[Data items]

########

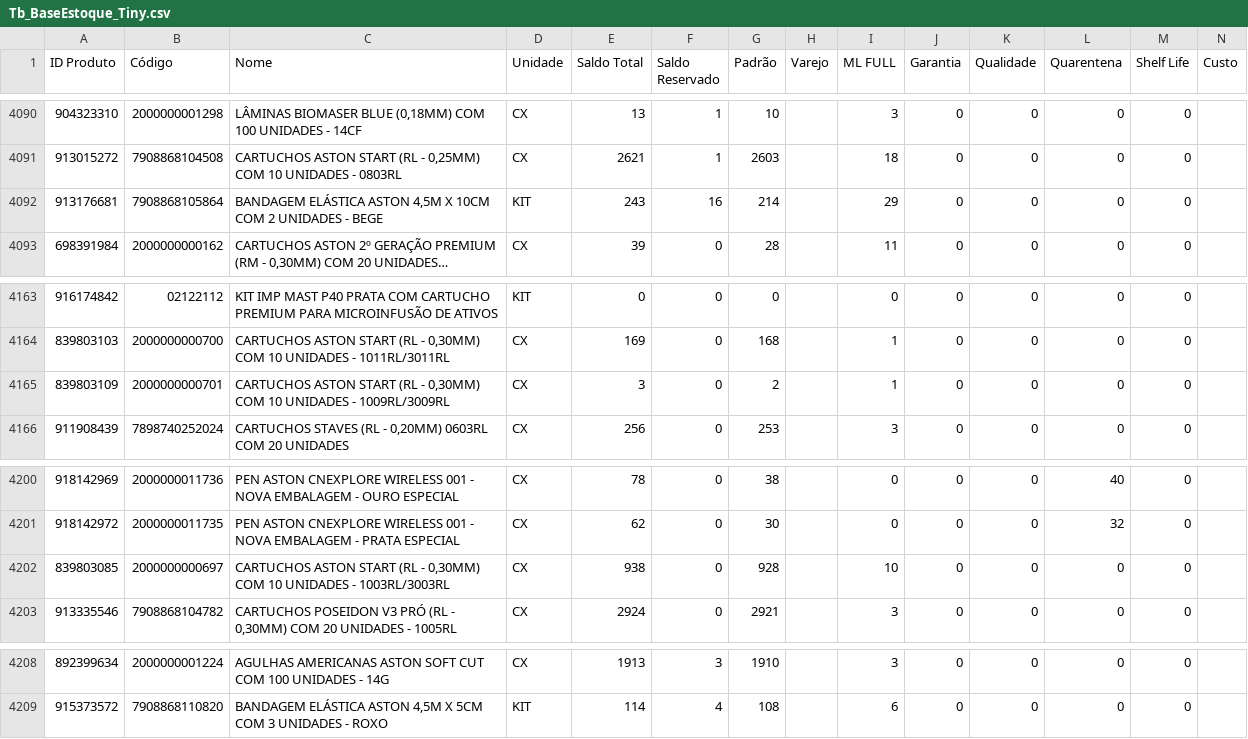
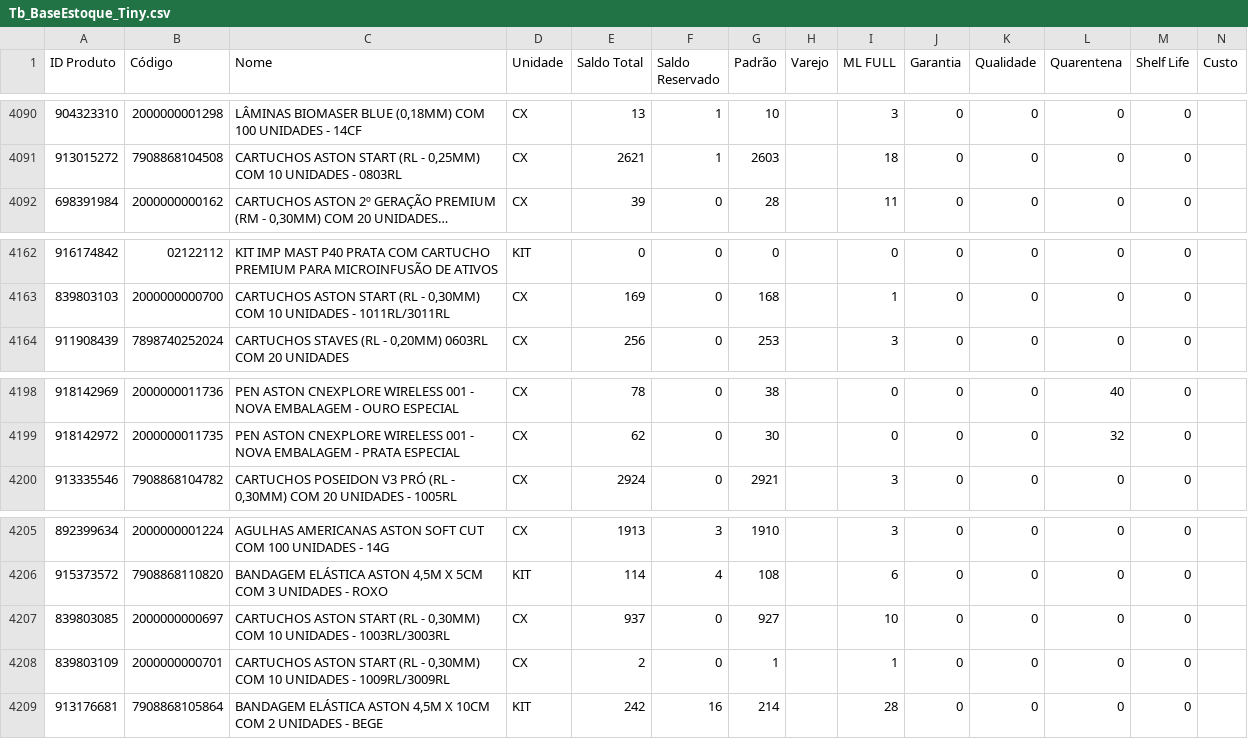
Before and after one commit to JhonatanAlmeida02/Pdg-Tiny-Importacoes, a CSV file: TB_bases/Tb_BaseEstoque_Tiny.csv, drawn as a sheet; only a part is shown, gaps mark what is left out; long unchanged cells end in …; removed rows and columns are numbered as before the commit, all else as after; the diff names each change by its address in the sheet, - before the commit and + after, or states it on an @@ line.

```diff
--- a/TB_bases/Tb_BaseEstoque_Tiny.csv
+++ b/TB_bases/Tb_BaseEstoque_Tiny.csv
-row 4092: 913176681 | 7908868105864 | BANDAGEM ELÁSTICA ASTON 4,5M X 10CM COM 2 UNIDADES - BEGE | KIT | 243 | 16 | 214 |  | 29 | 0 | 0 | 0 | 0
-row 4165: 839803109 | 2000000000701 | CARTUCHOS ASTON START (RL - 0,30MM) COM 10 UNIDADES - 1009RL/3009RL | CX | 3 | 0 | 2 |  | 1 | 0 | 0 | 0 | 0
-row 4202: 839803085 | 2000000000697 | CARTUCHOS ASTON START (RL - 0,30MM) COM 10 UNIDADES - 1003RL/3003RL | CX | 938 | 0 | 928 |  | 10 | 0 | 0 | 0 | 0
+row 4207: 839803085 | 2000000000697 | CARTUCHOS ASTON START (RL - 0,30MM) COM 10 UNIDADES - 1003RL/3003RL | CX | 937 | 0 | 927 |  | 10 | 0 | 0 | 0 | 0
+row 4208: 839803109 | 2000000000701 | CARTUCHOS ASTON START (RL - 0,30MM) COM 10 UNIDADES - 1009RL/3009RL | CX | 2 | 0 | 1 |  | 1 | 0 | 0 | 0 | 0
+row 4209: 913176681 | 7908868105864 | BANDAGEM ELÁSTICA ASTON 4,5M X 10CM COM 2 UNIDADES - BEGE | KIT | 242 | 16 | 214 |  | 28 | 0 | 0 | 0 | 0
```
Also changed, not shown: 1 other file.
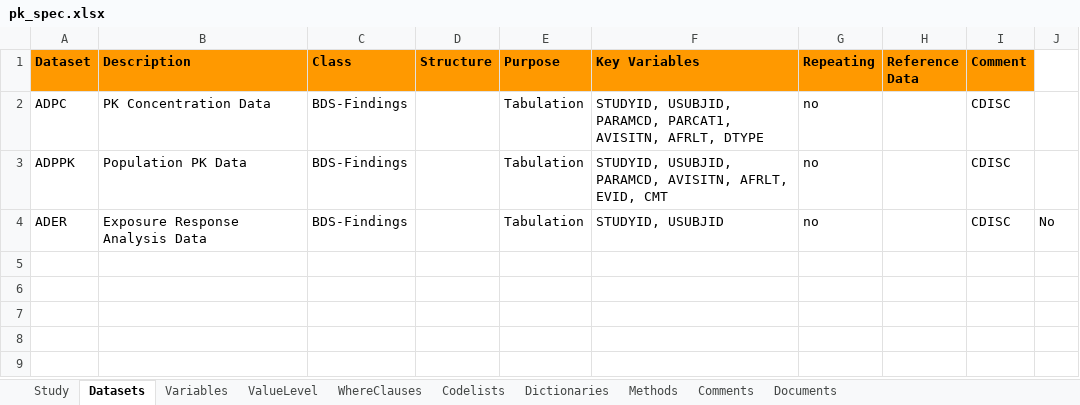
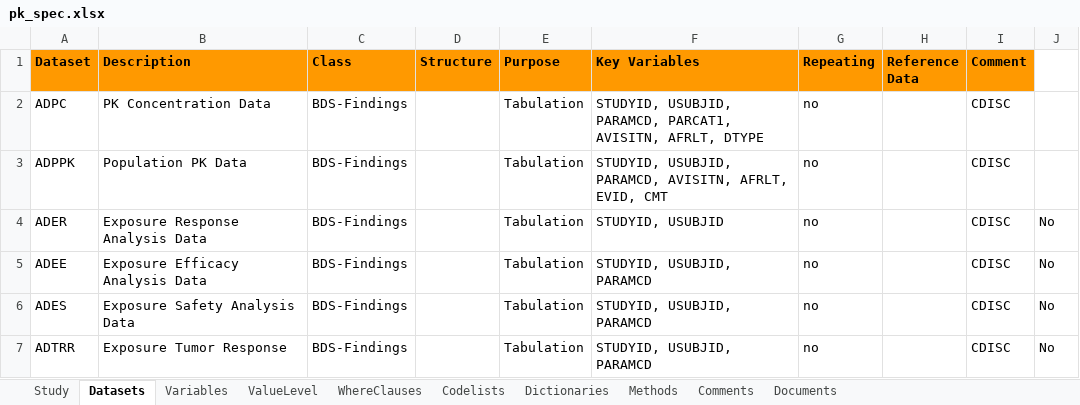
Before and after one commit to pharmaverse/examples, an Excel workbook: metadata/pk_spec.xlsx, sheet Datasets, drawn as a sheet; values as stored, in another font and other column widths than the file's, no borders; the diff names each change by its address in the sheet, - before the commit and + after, or states it on an @@ line.

Commit message:
#143 Add ADEE template

```diff
--- a/metadata/pk_spec.xlsx (sheet Datasets)
+++ b/metadata/pk_spec.xlsx (sheet Datasets)
+row 5: ADEE | Exposure Efficacy Analysis Data | BDS-Findings |  | Tabulation | STUDYID, USUBJID, PARAMCD | no |  | CDISC | No
+row 6: ADES | Exposure Safety Analysis Data | BDS-Findings |  | Tabulation | STUDYID, USUBJID, PARAMCD | no |  | CDISC | No
+row 7: ADTRR | Exposure Tumor Response | BDS-Findings |  | Tabulation | STUDYID, USUBJID, PARAMCD | no |  | CDISC | No
```
Also changed, not shown: sheet Variables, 2 other files.
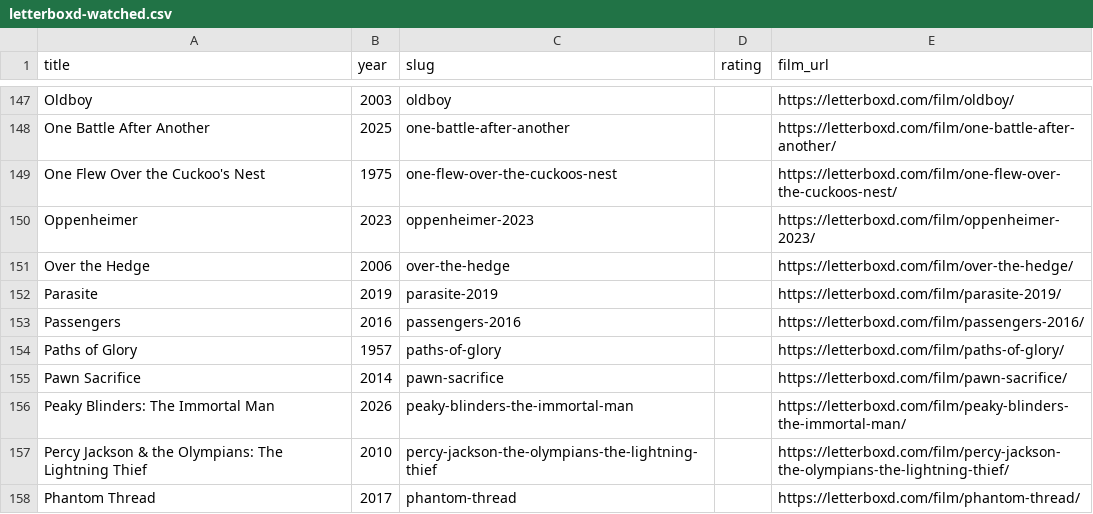
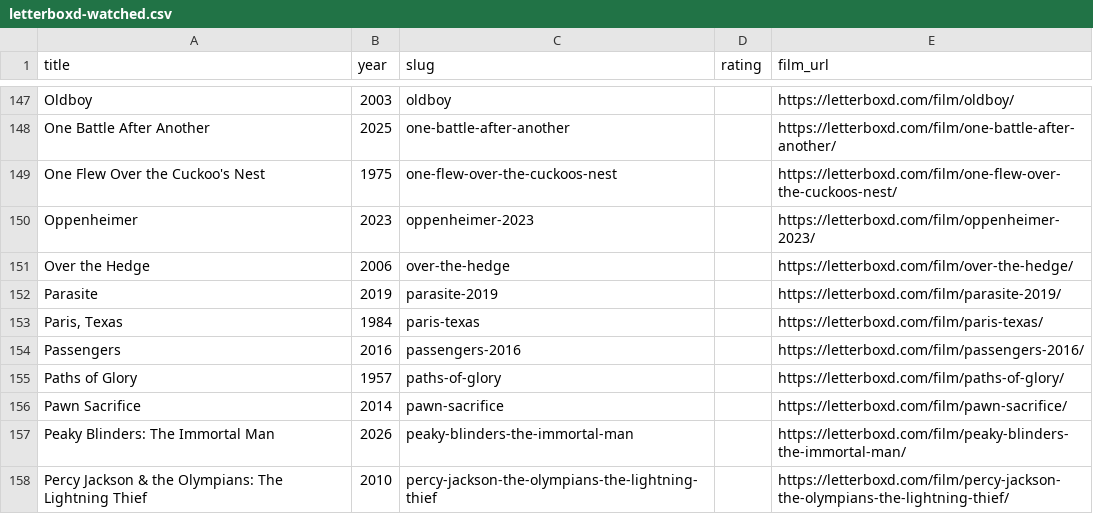
Before and after one commit to lhleap07-del/letterboxd-diary, a CSV file: images/letterboxd-watched.csv, drawn as a sheet; only a part is shown, gaps mark what is left out; the shorter side is filled out with more unchanged rows; the diff names each change by its address in the sheet, - before the commit and + after, or states it on an @@ line.

```diff
--- a/images/letterboxd-watched.csv
+++ b/images/letterboxd-watched.csv
+row 153: Paris, Texas | 1984 | paris-texas |  | https://letterboxd.com/film/paris-texas/
```
Also changed, not shown: images/letterboxd-diary.csv, 9 other files.
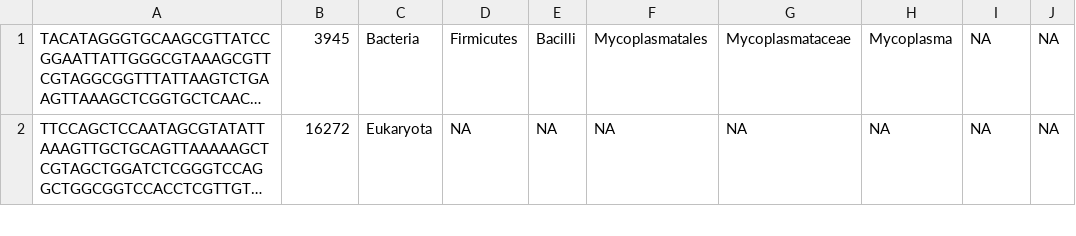
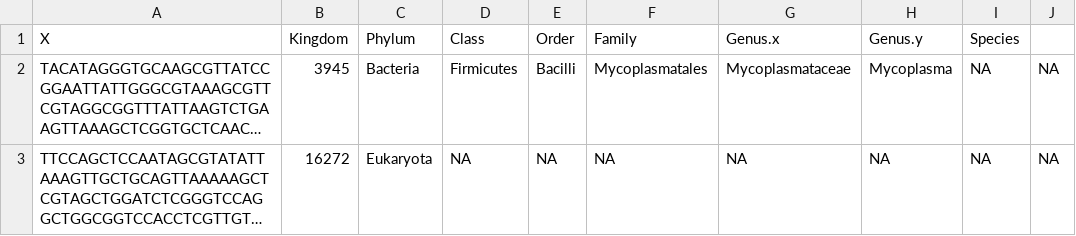
Before and after one commit to diportugal/Oyster-16S-22, a CSV file: Reduced Tax Tables/PresAbs_RFTM_COMP.csv, drawn as a sheet; only a part is shown; long unchanged cells end in …; the diff names each change by its address in the sheet, - before the commit and + after, or states it on an @@ line.

```diff
--- a/Reduced Tax Tables/PresAbs_RFTM_COMP.csv
+++ b/Reduced Tax Tables/PresAbs_RFTM_COMP.csv
+row 1: X | Kingdom | Phylum | Class | Order | Family | Genus.x | Genus.y | Species
```
Also changed, not shown: Reduced Tax Tables/PresAbs_RFTM_NEG.csv, Reduced Tax Tables/PresAbs_RFTM_POS.csv, 6 other files.
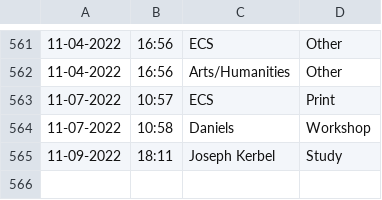
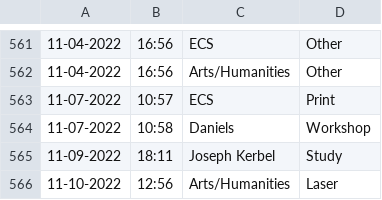
Before and after one commit to Jarob-H/Automated-User-Tracker, a CSV file: users.csv, drawn as a sheet; only a part is shown, gaps mark what is left out.

Commit message:
update

```diff
--- a/users.csv
+++ b/users.csv
@@ -565 +565,2 @@
 11-09-2022,18:11,Joseph Kerbel,Study
+11-10-2022,12:56,Arts/Humanities,Laser
```
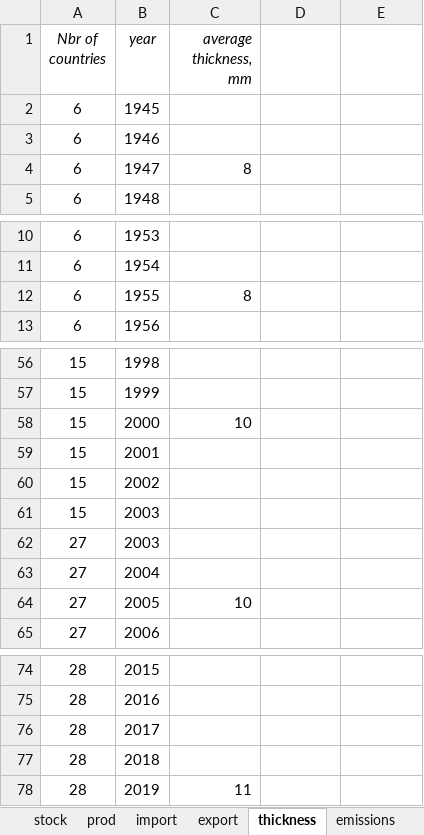
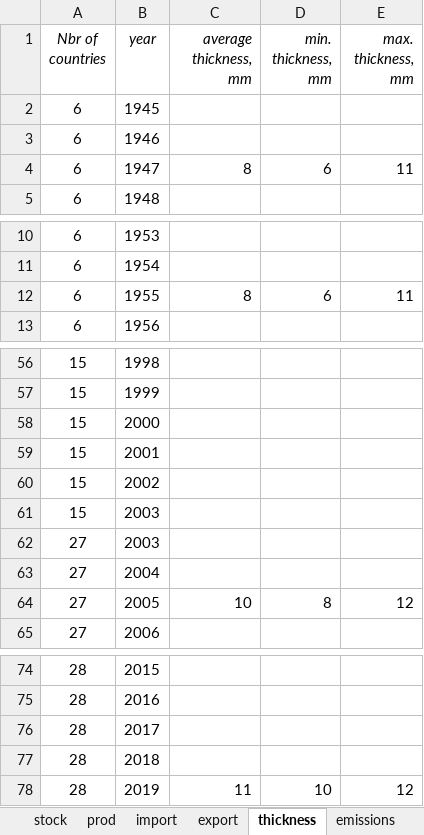
Before and after one commit to JeanSouv/MEFA_IGU_BE-FR-EU, an Excel workbook: RawData/EU_IGU_RawData_VPython.xlsx, sheet thickness, drawn as a sheet; only a part is shown, gaps mark what is left out; values as stored, in another font and other column widths than the file's, no borders; the diff names each change by its address in the sheet, - before the commit and + after, or states it on an @@ line.

```diff
--- a/RawData/EU_IGU_RawData_VPython.xlsx (sheet thickness)
+++ b/RawData/EU_IGU_RawData_VPython.xlsx (sheet thickness)
-D1: (empty)
+D1: min. thickness, mm
-E1: (empty)
+E1: max. thickness, mm
-D4 (min. thickness, mm): (empty)
+D4 (min. thickness, mm): 6
-E4 (max. thickness, mm): (empty)
+E4 (max. thickness, mm): 11
-D12 (min. thickness, mm): (empty)
+D12 (min. thickness, mm): 6
-E12 (max. thickness, mm): (empty)
+E12 (max. thickness, mm): 11
-C58 (average thickness, mm): 10
+C58 (average thickness, mm): (empty)
-D64 (min. thickness, mm): (empty)
+D64 (min. thickness, mm): 8
-E64 (max. thickness, mm): (empty)
+E64 (max. thickness, mm): 12
-D78 (min. thickness, mm): (empty)
+D78 (min. thickness, mm): 10
-E78 (max. thickness, mm): (empty)
+E78 (max. thickness, mm): 12
```
Also changed, not shown: formulas that keep their value, RawData/BE_IGU_RawData_VPython.xlsx, RawData/FR_IGU_RawData_VPython.xlsx, 1 other file.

########

- _YOUR TASK_
Search the entries for the word "empty" and pick out every line that holds it.

- _RESPONSE TO THIS EXERCISE_
-D1: (empty)
-E1: (empty)
-D4 (min. thickness, mm): (empty)
-E4 (max. thickness, mm): (empty)
-D12 (min. thickness, mm): (empty)
-E12 (max. thickness, mm): (empty)
+C58 (average thickness, mm): (empty)
-D64 (min. thickness, mm): (empty)
-E64 (max. thickness, mm): (empty)
-D78 (min. thickness, mm): (empty)
-E78 (max. thickness, mm): (empty)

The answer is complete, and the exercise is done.